# Calculation Of Resulting 2D Image After Lens

This is a tough question! I would like to calculate how an image (a real 2D photograph) looks if I place a lens at a certain distance d1 from it and I observe it at a certain distance $d_2$.

It is frustrating. All textbook always only treat 1D Images.

Geometric distorsion:

1. Image (2D photograph) 1. I place a lens at a certain distance d1 above my image and look at the lens at a certain distance $d_2$. This is what I would get: I have looked into Ray transfer matrix analysis, but I could't figure out how to compute such a distorsion of the image, which is also coherent with physics.

Image blurr

Another effect of a lens, is that things can appear in focus or out of focus depending on the focal distance $f$ and your position $d_2$.

1. Image in focus $d2=f$ 1. Image out of focus $d2 < f$ or $d2 > f$ In the end I would like to write a neat mathematica code, in which you can import an image and based on the parameters, $d1$, $f$ and $d2$ it will create the resulting image, including distorsion and blurr in a physical meaningfull way.

But first I need to understand the physics correctly. :)

I would highly appreciate any help! :)

First, one needs to understand that there may be additional lenses, such as the one in your eye or in the camera that help to produce the image that your see. If we ignore such a lens and consider only one lens then one can compute the result as follows. (One can include the additional lenses, but then computation would need a few extra steps.)

Let's assume there is an object at $$z=0$$, scattering light toward an observer (in the $$z$$-direction). Between the object and the observer ther is a lens located at $$z=L_1$$ and the observer is located at $$z=L_2>L_1$$.

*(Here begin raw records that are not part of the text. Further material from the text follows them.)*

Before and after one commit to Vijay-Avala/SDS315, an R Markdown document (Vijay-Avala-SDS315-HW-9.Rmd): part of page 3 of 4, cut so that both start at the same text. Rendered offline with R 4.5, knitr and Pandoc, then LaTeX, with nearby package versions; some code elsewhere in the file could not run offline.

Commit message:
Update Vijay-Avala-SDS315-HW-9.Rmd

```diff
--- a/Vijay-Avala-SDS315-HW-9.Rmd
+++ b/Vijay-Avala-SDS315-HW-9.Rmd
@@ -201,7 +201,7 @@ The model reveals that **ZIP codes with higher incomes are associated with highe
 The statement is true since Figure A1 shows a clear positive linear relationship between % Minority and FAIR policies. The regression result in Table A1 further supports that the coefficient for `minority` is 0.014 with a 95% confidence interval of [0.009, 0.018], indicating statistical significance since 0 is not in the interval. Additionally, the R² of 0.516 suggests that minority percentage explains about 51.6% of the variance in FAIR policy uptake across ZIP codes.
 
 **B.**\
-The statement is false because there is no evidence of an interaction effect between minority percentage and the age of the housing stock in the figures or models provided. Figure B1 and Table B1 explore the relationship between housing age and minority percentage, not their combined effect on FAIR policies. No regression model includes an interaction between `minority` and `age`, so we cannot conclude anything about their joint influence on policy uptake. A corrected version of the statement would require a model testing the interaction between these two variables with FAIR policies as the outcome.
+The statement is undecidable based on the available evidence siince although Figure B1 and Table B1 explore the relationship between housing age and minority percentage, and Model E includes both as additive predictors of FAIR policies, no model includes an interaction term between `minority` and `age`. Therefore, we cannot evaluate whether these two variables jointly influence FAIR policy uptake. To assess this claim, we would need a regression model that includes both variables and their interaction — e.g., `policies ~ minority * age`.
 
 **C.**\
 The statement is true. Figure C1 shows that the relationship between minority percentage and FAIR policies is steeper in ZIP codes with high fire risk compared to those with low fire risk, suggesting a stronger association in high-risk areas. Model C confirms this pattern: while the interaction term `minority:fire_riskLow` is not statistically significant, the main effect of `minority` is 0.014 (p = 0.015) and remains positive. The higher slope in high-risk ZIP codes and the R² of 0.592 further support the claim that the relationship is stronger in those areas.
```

The light shown in your images is poly-chromatic (consist of multiple colours). So you'll need to perform the calculation for all the different colours and then add the results.

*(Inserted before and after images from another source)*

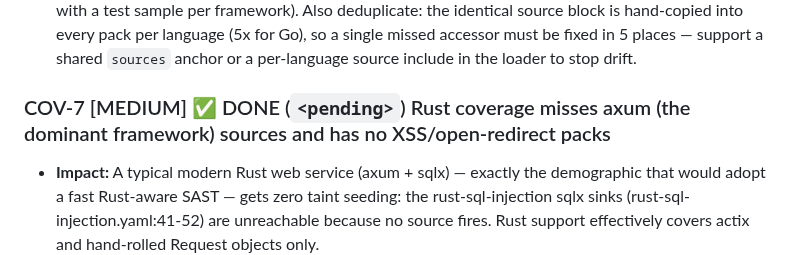
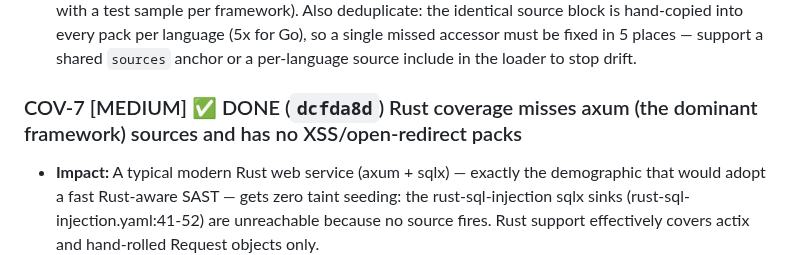
Before and after one commit to bytevet/godzilla, a Markdown page: BACKLOG.md, the part around the change. Drawn GitHub-style.

Commit message:
docs(backlog): pin COV-7 commit hash

```diff
--- a/BACKLOG.md
+++ b/BACKLOG.md
@@ -294,7 +294,7 @@ Grouped by audit lens. Each entry: ID, severity, verification verdict (where run
 - **Impact:** Header-based injection (X-Forwarded-For into SQL, User-Agent into logs/commands) and cookie-sourced taint are standard attack surface every competitor seeds; here they are silent false negatives in Go/Python/JS. The Fastify case is worse than absence: the pack comments claim support, so users will assume coverage that structurally cannot fire. Framework gaps mean a gorilla/mux or fiber Go service, or a Fastify/Nest Node service, produces zero taint findings.
 - **Fix direction:** YAML edits: add header/cookie/body accessors per language (go:*net/http*.Header*.Get, go:*Request*.Cookie*, py:*request.headers*, *request.cookies*, *request.files*, js:*req.headers*, *req.cookies*), add gorilla (go:*gorilla/mux.Vars), fiber (go:*gofiber*Ctx*.Query/Params/Get), and fastify (js:*request.query*, js:*request.params*, js:*request.headers* — verify glob actually matches the frontend's synthesized callee with a test sample per framework). Also deduplicate: the identical source block is hand-copied into every pack per language (5x for Go), so a single missed accessor must be fixed in 5 places — support a shared `sources` anchor or a per-language source include in the loader to stop drift.
 
-### COV-7 [MEDIUM] ✅ DONE (`<pending>`) Rust coverage misses axum (the dominant framework) sources and has no XSS/open-redirect packs
+### COV-7 [MEDIUM] ✅ DONE (`dcfda8d`) Rust coverage misses axum (the dominant framework) sources and has no XSS/open-redirect packs
 
 - **Impact:** A typical modern Rust web service (axum + sqlx) — exactly the demographic that would adopt a fast Rust-aware SAST — gets zero taint seeding: the rust-sql-injection sqlx sinks (rust-sql-injection.yaml:41-52) are unreachable because no source fires. Rust support effectively covers actix and hand-rolled Request objects only.
 - **Fix direction:** Frontend-lowering + YAML: mirror the Java @RequestParam trick the project already uses (CLAUDE.md documents it) — when MIR shows a handler receiving axum extractor types (Query<...>, Path<...>, Json<...> appear in the MIR signature text mir.go already parses), synthesize a source CALL per extracted parameter with a canonical name like rust:axum::extract::Query, then list those names as YAML sources. Add rust-xss (sinks: *Html::from, response body builders) and rust-open-redirect (*Redirect::to#0, *Redirect::temporary#0) packs.
```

The first step is the perform the free space propagation of the light coming from the object. The general expression takes the form $$g(u,v) = \int f(x,y) K_z(u-x,v-y) dx dy .$$ Here $$f(x,y)$$ is the two-dimensional function of the light field coming from the object, in the plane of the object; $$g(u,v)$$ is the light field at a location $$z$$; and $$K_z(u-x,v-y)$$ is the appropriate kernel function for propagation of the light over a distance $$z$$. The nature of the kernel function depends on the nature of the light, namely, whether it is coherent, or incoherent. In case the light is coherent, the kernel is given by the Fresnel kernel $$K_z(u-x,v-y) = \Phi(u-x,v-y) ,$$ where $$\Phi(x,y) = \frac{i}{\lambda z} \exp\left[\frac{-i\pi}{\lambda z}(x^2+y^2)\right] .$$ (Here, I've used the convention that phase increases with time.) The kernel function in the case of incoherent imagining is a bit more complicated. In general one needs to consider the propagation of the mutual coherence function of the optical field, which is the correlation function of the optical field with itself, each of which is propagated as if it is a coherent field. See for instance the van Cittert-Zernike theorem.

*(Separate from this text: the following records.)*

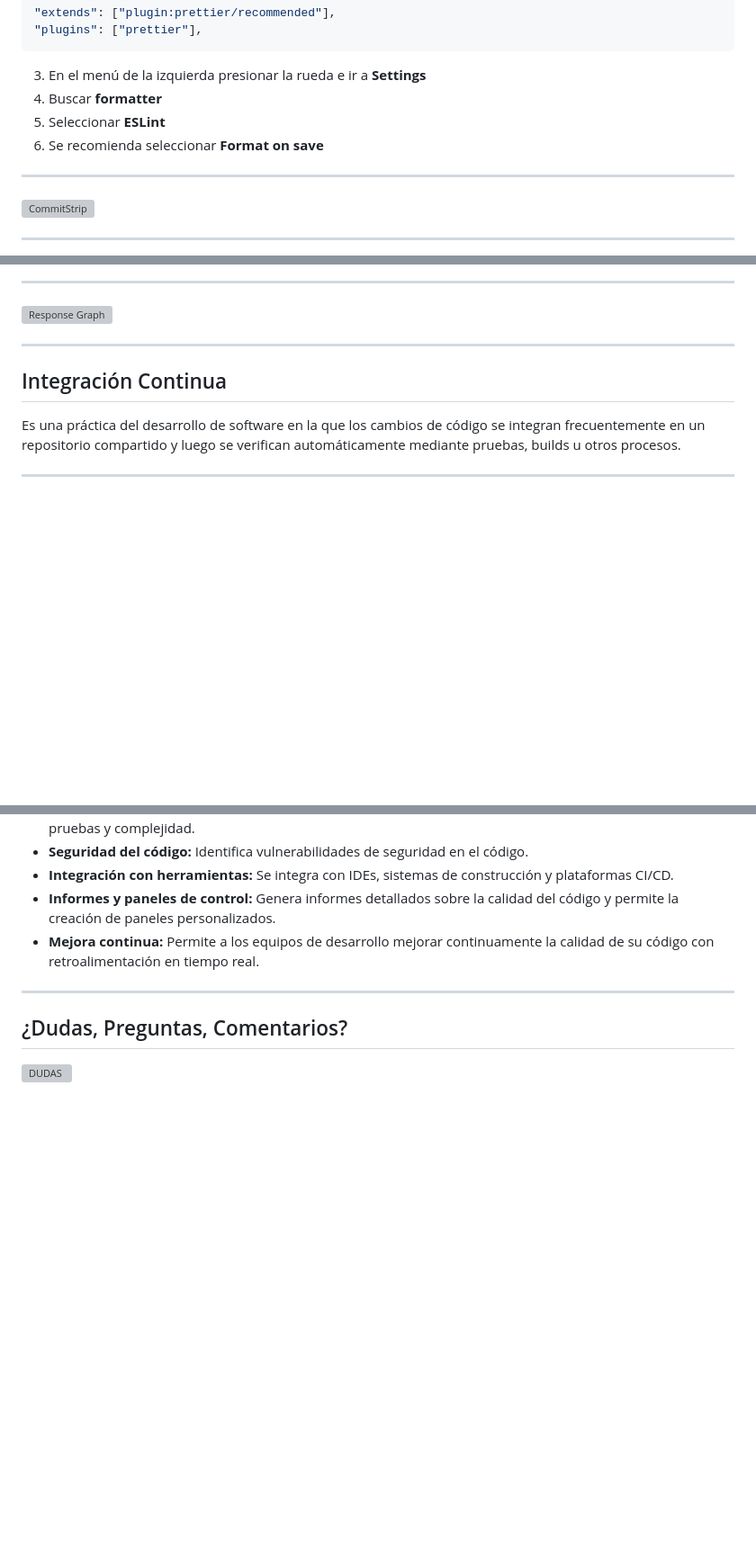
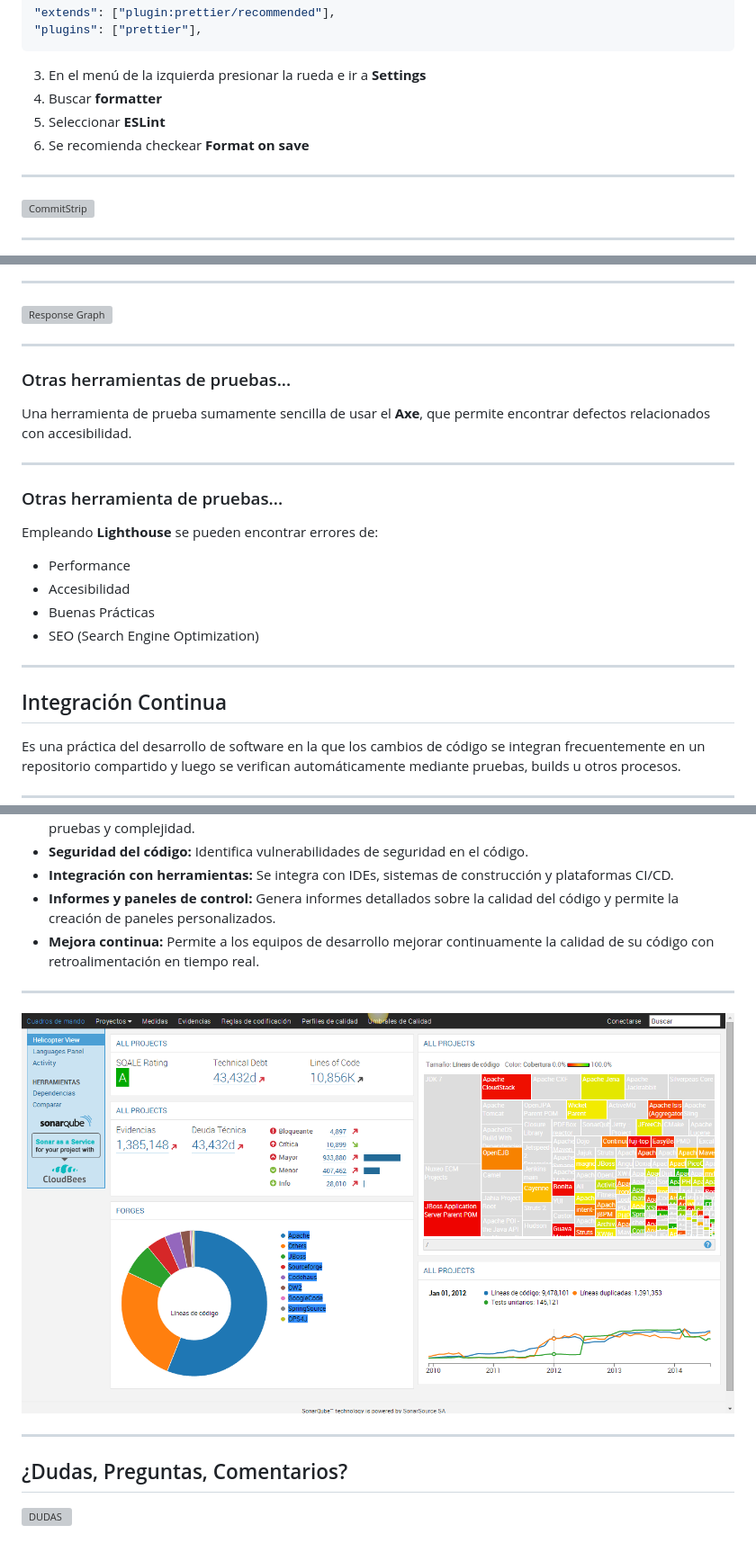
Before and after one commit to UCC-TallerDesarrolloWeb/filminas, a Markdown page: slides/U1_herramientas.md, 3 parts joined by grey strips. Shown at 90% size. GitHub-like rendering; pictures changed too: slides/images/herramientas/SonarQube.png (added); blank space fills up the shorter version; grey boxes are pictures that could not be loaded.

```diff
--- a/slides/U1_herramientas.md
+++ b/slides/U1_herramientas.md
@@ -320,7 +320,7 @@ Prettier es compatible con múltiples frameworks de JavaScript (Angular, React,
 3. En el menú de la izquierda presionar la rueda e ir a **Settings**
 4. Buscar **formatter**
 5. Seleccionar **ESLint**
-6. Se recomienda seleccionar **Format on save**
+6. Se recomienda checkear **Format on save**
 
 ---
 ![CommitStrip](images/herramientas/CommitStrip-IDE.jpg)
@@ -571,6 +571,21 @@ Estas pruebas ayudan a:
 ![Response Graph](images/herramientas/response_time_graph.png)
 
 ---
+
+### Otras herramientas de pruebas...
+Una herramienta de prueba sumamente sencilla de usar el **Axe**, que permite encontrar defectos
+relacionados con accesibilidad.
+
+---
+
+### Otras herramienta de pruebas...
+Empleando **Lighthouse** se pueden encontrar errores de:
+- Performance
+- Accesibilidad
+- Buenas Prácticas
+- SEO (Search Engine Optimization)
+
+---
 ## Integración Continua
 Es una práctica del desarrollo de software en la que los cambios de código se integran frecuentemente en un repositorio
 compartido y luego se verifican automáticamente mediante pruebas, builds u otros procesos.
@@ -628,5 +643,9 @@ Es una plataforma de análisis de código estático de código abierto que ayuda
 - **Mejora continua:** Permite a los equipos de desarrollo mejorar continuamente la calidad de su código con retroalimentación en tiempo real.
 
 ---
+
+![SonarQube](images/herramientas/SonarQube.png)
+
+---
 ## ¿Dudas, Preguntas, Comentarios?
 ![DUDAS](images/pregunta.gif)
```
Also changed, not shown: slides/U1_git_avanzado.md (+2 -2 lines).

So the idea is now to propagate the light all the way to the lens. Then one multiplies the light field with the transmission function of the lens, which is given by $$t(x,y) = \exp\left[\frac{i\pi}{\lambda f}(x^2+y^2)\right] ,$$ where $$f$$ is the focal length of the lens. The result after the lens is then propagated again over the distance between the lens and the observer. Again, the situation is a bit more involved with incoherent light. I suggest you read up on optical transfer functions for a general treatment.

You'll notice that the expressions depend on the wavelength $$\lambda$$. So if the image contains multiple colours one needs to perform this computation for all the different wavelengths (colours) and then add (or integrate over) the results in the end.

• 1. Propagation through air: Indeed the propagation process can be expressed as a convolution integral $g(x,y)=\int\int g(x,y)K_{z}(u,v;x,y)dxdy$, but the propagation kernel, as in equation 1.98 looks different to me than in the book. Why is that ? – henry Oct 28 '16 at 15:19
• 2. In the Paraxial Approximation of the lens (Fresnel), the propagation kernel also ads a $e^{-ikz}$ ( I think that k is the wavenumber). Why don't you add it ? – henry Oct 28 '16 at 15:20